Open Street Map is probably the best example of a successful, community driven open data project.
The project was started by Steve Coast in 2004 in response to his frustration with the Ordnance Survey’s restrictive licensing conditions.
Steve presented on some of his early ‘mapping parties’ – where a small handful of friends would walk or cycle around with GPS devices and then rendezvous in the pub for a drink – at some of the Open Knowledge Foundation’s first events in London.
In the past 8 years it has grown from a project run by a handful of hobbyists on a shoestring to one of the world’s biggest open data projects, with hundreds of thousands of registered users and increasingly comprehensive coverage all over the world.
In short, Open Street Map is the Wikipedia of the open data world – and countless projects strive to replicate its success.

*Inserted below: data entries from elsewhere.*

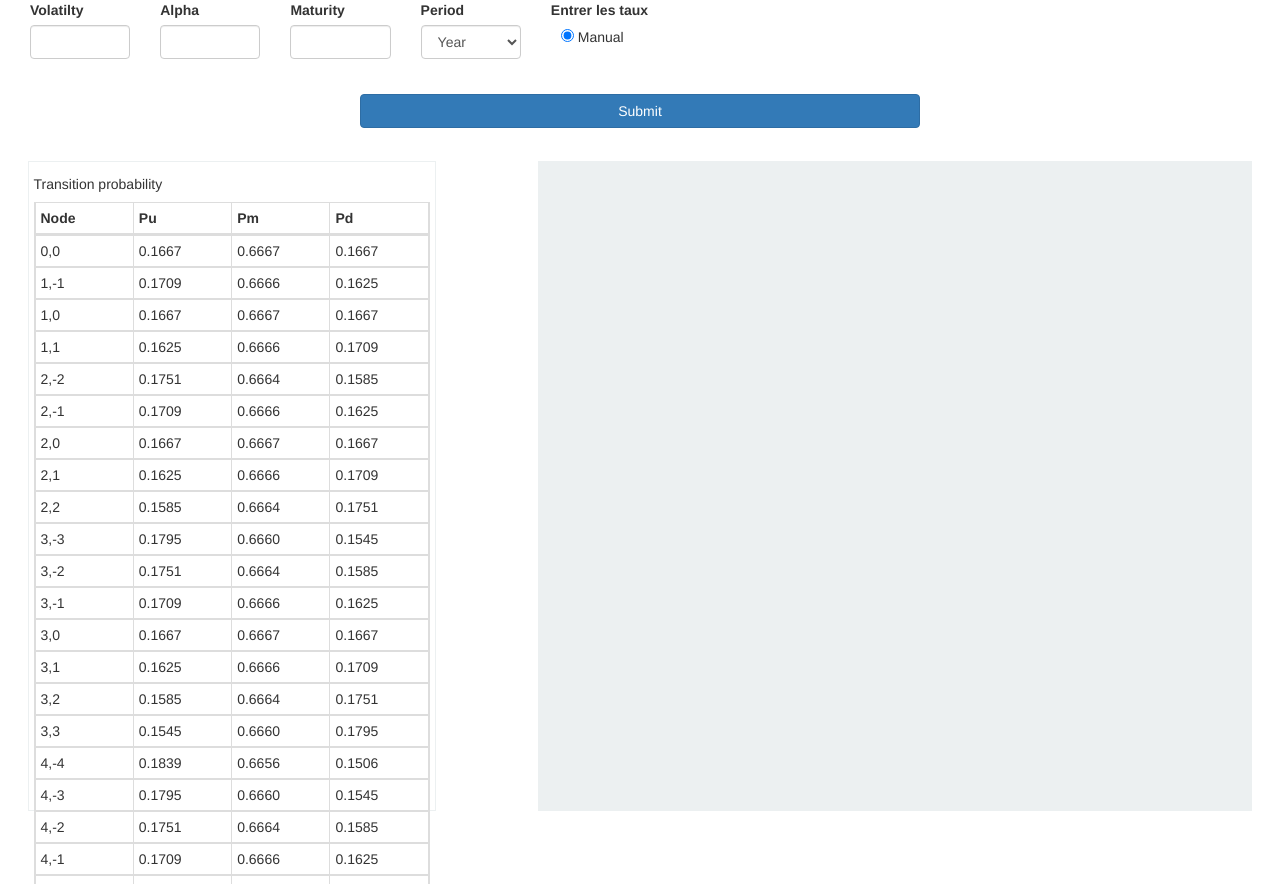
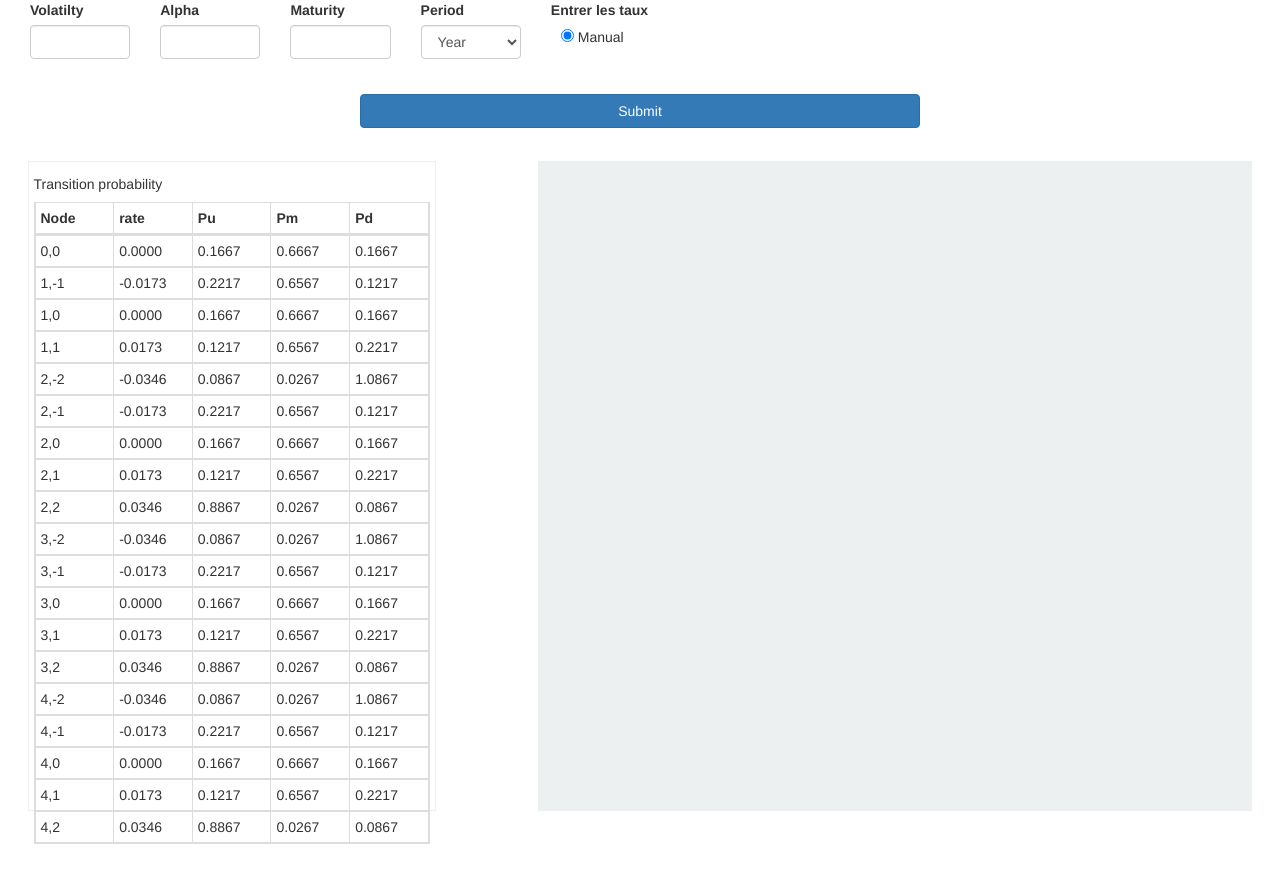
Before and after one commit to fmgrlab/monte-carlo, a Django app: page / in a window 1280 px wide. Shown: the part 314-1198 px from the top of the page. After the commit the page ends 1158 px from the top, so only its background shows below. Run offline with Django 3.2, Linux system fonts and the light colour scheme; some libraries are stand-ins or nearby versions.

Commit message:
finalize display

```diff
--- a/app/hull_white.py
+++ b/app/hull_white.py
@@ -60,6 +60,7 @@ class HWCalculator:
 
         N = int(maturity/dt)
         M = -alpha * dt
+        dr = sig * math.sqrt(3 * dt)
         jmax = int(math.ceil(-0.1835 / M))
         jmin = -jmax
 
@@ -68,6 +69,8 @@ class HWCalculator:
         self.steps = self.create_graph(N, jmax)
 
         #Calculate probability
+
+        self.init_standard_move(N,jmax,self.steps,dr)
 
         self.compute_transition_probability(N,jmax, jmin, M, self.steps)
 
@@ -84,6 +87,11 @@ class HWCalculator:
             hwsteps.insert(i,current_step)
         return hwsteps
 
+    def init_standard_move(self, N, jmax, hw_steps, dr):
+        for i in range(0, N, 1):
+            top_node = min(i, jmax)
+            for j in range(-top_node, top_node + 1, 1):
+                hw_steps[i].nodes[j + top_node].rate = j * dr
 
     def compute_transition_probability(self,N,jmax, jmin, M, hw_steps):
 
--- a/app/views.py
+++ b/app/views.py
@@ -11,7 +11,7 @@ from rest_framework.renderers import JSONRenderer
 
 def home(request):
     hwcalculator = HWCalculator()
-    hwcalculator.execute(0.014, 0.1, 5, 1.0 / 12.0)
+    hwcalculator.execute(0.01, 0.1, 5, 1.0 / 1.0)
     return render(request, 'home.html', { "hw": hwcalculator})
 
 
@@ -25,7 +25,7 @@ def about(request):
 
 def api_hullwhite(request):
     hwcalculator = HWCalculator()
-    hwcalculator.execute(0.014,0.1, 5, 1.0/12.0)
+    hwcalculator.execute(0.01,0.1, 5, 1)
     return JSONResponse(hwcalculator.as_json())
 
 class JSONResponse(HttpResponse):
--- a/templates/home.html
+++ b/templates/home.html
@@ -201,6 +201,10 @@
                                 </th>
 
                                 <th>
+                                    rate
+                                </th>
+
+                                <th>
                                     Pu
                                 </th>
                                 <th>
@@ -221,6 +225,10 @@
 
                                         <td>
                                             {{ item.id }}
+                                        </td>
+
+                                        <td>
+                                            {{ item.rate|floatformat:4 }}
                                         </td>
 
                                         <td>
```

Michael Collinson, who is on the License Working Group at the OpenStreetMap Foundation, reports:
It is my great pleasure to pass on to you that as of 07:00 UTC this morning, 12th September 2012, OpenStreetMap began publishing its geodata under Open Data Common’s ODbL 1.0. That is several terabytes of data created by a contributor community of over a three-quarters of a million and growing every day.
The Open Street Map blog reports that OSM community members will be celebrating with a picnic:
At long last we are at the end of the license change process. After four years of consultation, debate, revision, improvement, revision, debate, improvement, implementation, coding and mapping, mapping, mapping, it comes down to this final step. And this final step is an easy one, because we have all pitched in to do the hard work in advance. The last step is so easy, it will be a picnic.
If you use data from Open Street Map, you can read about how the switch will affect you here.
A big well done to all involved for coming to the end of such a lengthy process – and we hope you enjoyed the sandwiches!
Dr. Jonathan Gray is Lecturer in Critical Infrastructure Studies at the Department of Digital Humanities, King’s College London, where he is currently writing a book on data worlds. He is also Cofounder of the Public Data Lab; and Research Associate at the Digital Methods Initiative (University of Amsterdam) and the médialab (Sciences Po, Paris). More about his work can be found at jonathangray.org and he tweets at @jwyg.